*** Data to process ***
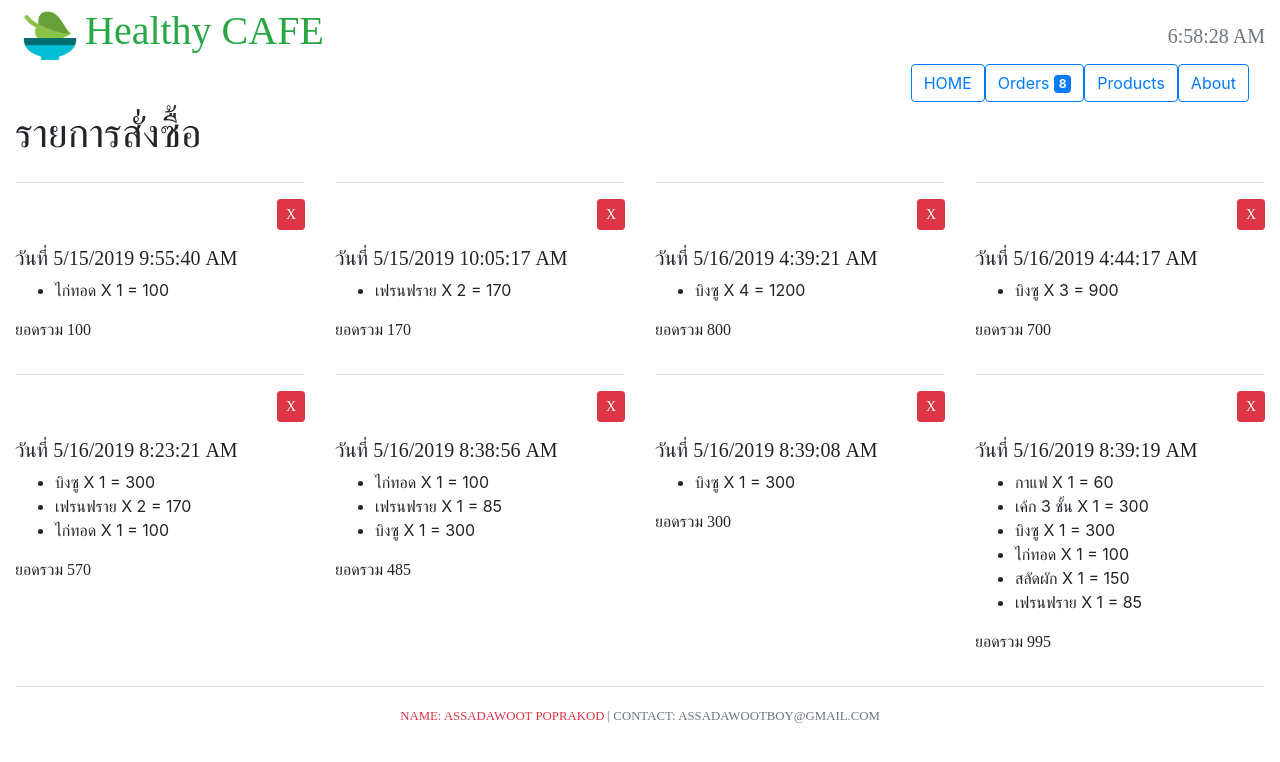
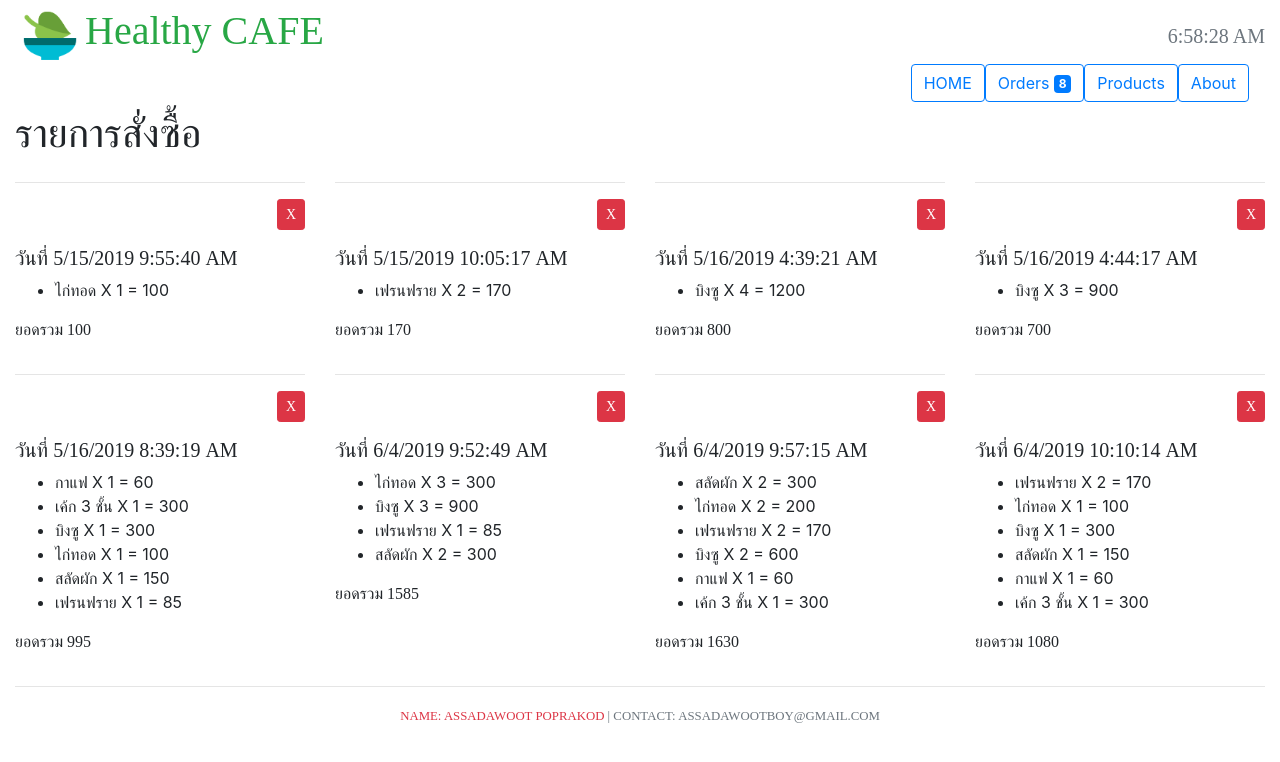
Before and after one commit to Awboynz/my-reactapp, a React (Create React App) app in the folder my-app/: page /orders in a window 1280 px wide. Shown: the top 762 px of the page. Built offline with nearby package versions, Linux system fonts and the light colour scheme; data requests are answered from the project's data file.

Commit message:
update 02
04/06/2019

```diff
--- a/my-app/resources/data/db.json
+++ b/my-app/resources/data/db.json
@@ -103,90 +103,6 @@
       "id": 5
     },
     {
-      "orderedDate": "2019-05-16T08:23:21.353Z",
-      "totalPrice": 570,
-      "orders": [
-        {
-          "product": {
-            "id": 3,
-            "productName": "บิงซู",
-            "unitPrice": "300",
-            "thumbnail": "/images/product/3.jpg"
-          },
-          "quantity": 1
-        },
-        {
-          "product": {
-            "id": 4,
-            "productName": "เฟรนฟราย",
-            "unitPrice": "85",
-            "thumbnail": "/images/product/4.jpg"
-          },
-          "quantity": 2
-        },
-        {
-          "product": {
-            "id": 2,
-            "productName": "ไก่ทอด",
-            "unitPrice": "100",
-            "thumbnail": "/images/product/2.jpg"
-          },
-          "quantity": 1
-        }
-      ],
-      "id": 6
-    },
-    {
-      "orderedDate": "2019-05-16T08:38:56.906Z",
-      "totalPrice": 485,
-      "orders": [
-        {
-          "product": {
-            "id": 2,
-            "productName": "ไก่ทอด",
-            "unitPrice": "100",
-            "thumbnail": "/images/product/2.jpg"
-          },
-          "quantity": 1
-        },
-        {
-          "product": {
-            "id": 4,
-            "productName": "เฟรนฟราย",
-            "unitPrice": "85",
-            "thumbnail": "/images/product/4.jpg"
-          },
-          "quantity": 1
-        },
-        {
-          "product": {
-            "id": 3,
-            "productName": "บิงซู",
-            "unitPrice": "300",
-            "thumbnail": "/images/product/3.jpg"
-          },
-          "quantity": 1
-        }
-      ],
-      "id": 7
-    },
-    {
-      "orderedDate": "2019-05-16T08:39:08.089Z",
-      "totalPrice": 300,
-      "orders": [
-        {
-          "product": {
-            "id": 3,
-            "productName": "บิงซู",
-            "unitPrice": "300",
-            "thumbnail": "/images/product/3.jpg"
-          },
-          "quantity": 1
-        }
-      ],
-      "id": 8
-    },
-    {
       "orderedDate": "2019-05-16T08:39:19.500Z",
       "totalPrice": 995,
       "orders": [
@@ -246,6 +162,171 @@
         }
       ],
       "id": 9
+    },
+    {
+      "orderedDate": "2019-06-04T09:52:49.993Z",
+      "totalPrice": 1585,
+      "orders": [
+        {
+          "product": {
+            "id": 2,
+            "productName": "ไก่ทอด",
+            "unitPrice": "100",
+            "thumbnail": "/images/product/2.jpg"
+          },
+          "quantity": 3
+        },
+        {
+          "product": {
+            "id": 3,
+            "productName": "บิงซู",
+            "unitPrice": "300",
+            "thumbnail": "/images/product/3.jpg"
+          },
+          "quantity": 3
+        },
+        {
+          "product": {
+            "id": 4,
+            "productName": "เฟรนฟราย",
+            "unitPrice": "85",
+            "thumbnail": "/images/product/4.jpg"
+          },
+          "quantity": 1
+        },
+        {
+          "product": {
+            "id": 1,
+            "productName": "สลัดผัก",
+            "unitPrice": "150",
+            "thumbnail": "/images/product/1.jpg"
+          },
+          "quantity": 2
+        }
+      ],
+      "id": 10
+    },
+    {
+      "orderedDate": "2019-06-04T09:57:15.391Z",
+      "totalPrice": 1630,
+      "orders": [
+        {
+          "product": {
+            "id": 1,
+            "productName": "สลัดผัก",
+            "unitPrice": "150",
+            "thumbnail": "/images/product/1.jpg"
+          },
+          "quantity": 2
+        },
+        {
+          "product": {
+            "id": 2,
+            "productName": "ไก่ทอด",
+            "unitPrice": "100",
+            "thumbnail": "/images/product/2.jpg"
+          },
+          "quantity": 2
+        },
+        {
+          "product": {
+            "id": 4,
+            "productName": "เฟรนฟราย",
+            "unitPrice": "85",
+            "thumbnail": "/images/product/4.jpg"
+          },
+          "quantity": 2
+        },
+        {
+          "product": {
+            "id": 3,
+            "productName": "บิงซู",
+            "unitPrice": "300",
+            "thumbnail": "/images/product/3.jpg"
+          },
+          "quantity": 2
+        },
+        {
+          "product": {
+            "id": 6,
+            "productName": "กาแฟ ",
+            "unitPrice": "60",
+            "thumbnail": "/images/product/6.jpg"
+          },
+          "quantity": 1
+        },
+        {
+          "product": {
+            "id": 5,
+            "productName": "เค้ก 3 ชั้น",
+            "unitPrice": "300",
+            "thumbnail": "/images/product/5.jpg"
+          },
+          "quantity": 1
+        }
+      ],
+      "id": 11
+    },
+    {
+      "orderedDate": "2019-06-04T10:10:14.166Z",
+      "totalPrice": 1080,
+      "orders": [
+        {
+          "product": {
+            "id": 4,
+            "productName": "เฟรนฟราย",
+            "unitPrice": "85",
+            "thumbnail": "/images/product/4.jpg"
+          },
+          "quantity": 2
+        },
+        {
+          "product": {
+            "id": 2,
+            "productName": "ไก่ทอด",
+            "unitPrice": "100",
+            "thumbnail": "/images/product/2.jpg"
+          },
+          "quantity": 1
+        },
+        {
+          "product": {
+            "id": 3,
+            "productName": "บิงซู",
+            "unitPrice": "300",
+            "thumbnail": "/images/product/3.jpg"
+          },
+          "quantity": 1
+        },
+        {
+          "product": {
+            "id": 1,
+            "productName": "สลัดผัก",
+            "unitPrice": "150",
+            "thumbnail": "/images/product/1.jpg"
+          },
+          "quantity": 1
+        },
+        {
+          "product": {
+            "id": 6,
+            "productName": "กาแฟ ",
+            "unitPrice": "60",
+            "thumbnail": "/images/product/6.jpg"
+          },
+          "quantity": 1
+        },
+        {
+          "product": {
+            "id": 5,
+            "productName": "เค้ก 3 ชั้น",
+            "unitPrice": "300",
+            "thumbnail": "/images/product/5.jpg"
+          },
+          "quantity": 1
+        }
+      ],
+      "id": 14
     }
   ]
 }
--- a/my-app/src/components/Header.js
+++ b/my-app/src/components/Header.js
@@ -26,18 +26,14 @@ export class Header extends Component {
     //setInterval(() => this.tick(), 1000);
     /* console.log('componentDidMount'); */
     axios.get("http://localhost:3001/orders").then(res =>{
+
+        /* SetState ให้กับ res.data เพื่อนำไปใช้ */
         this.setState(() => {
         return {orders: res.data }
         })
         })
       }
 
-
-  componentDidUpdate(){
-      /* if(this.state.orders > 0){
-        return {orders: }
-      } */
-  }
 
   //Set State เพื่อเรียกใช้งานการอัพเดตเวลา
   tick(){
@@ -56,9 +52,16 @@ export class Header extends Component {
     })
   }
 
+  /* แสดง Notification เมื่อผู้ใช้กดซื้อสินค้า */
   showordernoti(){
+      /* เช็คว่า orders ไม่เท่ากับ null และ undefined */
       if(this.state.orders !== null && this.state.orders !== undefined)
+
+      /* return เพื่อให้เรียกใช้  */
       return this.state.orders.length
+  }
+  refreshPage(){
+    window.location.reload()
   }
 
 
--- a/my-app/src/components/monitor/Calculator.js
+++ b/my-app/src/components/monitor/Calculator.js
@@ -7,9 +7,8 @@ class Calculator extends Component {
             return <li className="text-right text-muted title">ไม่ได้เลือกสินค้า</li>
         } else {
             return orders.map(order => {
-
                 return (
-                    <li className="text-right text-dark title">
+                    <li key = {order.product.id} className="text-right text-dark title">
                         <strong><span className="text-uppercase">{order.product.productName} x {order.quantity} = </span></strong>
 
                         {/* จัดการ style ของราคายอดรวม */}
--- a/my-app/src/components/monitor/Monitor.js
+++ b/my-app/src/components/monitor/Monitor.js
@@ -52,6 +52,10 @@ class Monitor extends Component{
      }
 
 
+     refreshPage(){
+         window.location.reload();
+     }
+
      // Confirm Order >> กดปุ่ม ตกลง
          confirmOrder(){
           const { totalPrice, orders } = this.state;
@@ -60,6 +64,7 @@ class Monitor extends Component{
           axios.post("http://localhost:3001/orders", {orderedDate: new Date(), totalPrice, orders})
           .then(res => {
              this.setState({totalPrice: 0, orders: [], confirm: true, msg:("สั่งซื้อสำเร็จ")})
+             this.refreshPage()
          })
         }else   {
             this.setState({totalPrice: 0, orders: [], confirm: true, msg: ("สั่งซื้อสำเร็จ")})
```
***
Your instructions — The answer must consist of every line from the entries above that contains the string "return".

Solution to this problem —
         return {orders: res.data }
-        return {orders: }
+      /* return เพื่อให้เรียกใช้  */
       return this.state.orders.length
             return <li className="text-right text-muted title">ไม่ได้เลือกสินค้า</li>
             return orders.map(order => {
                 return (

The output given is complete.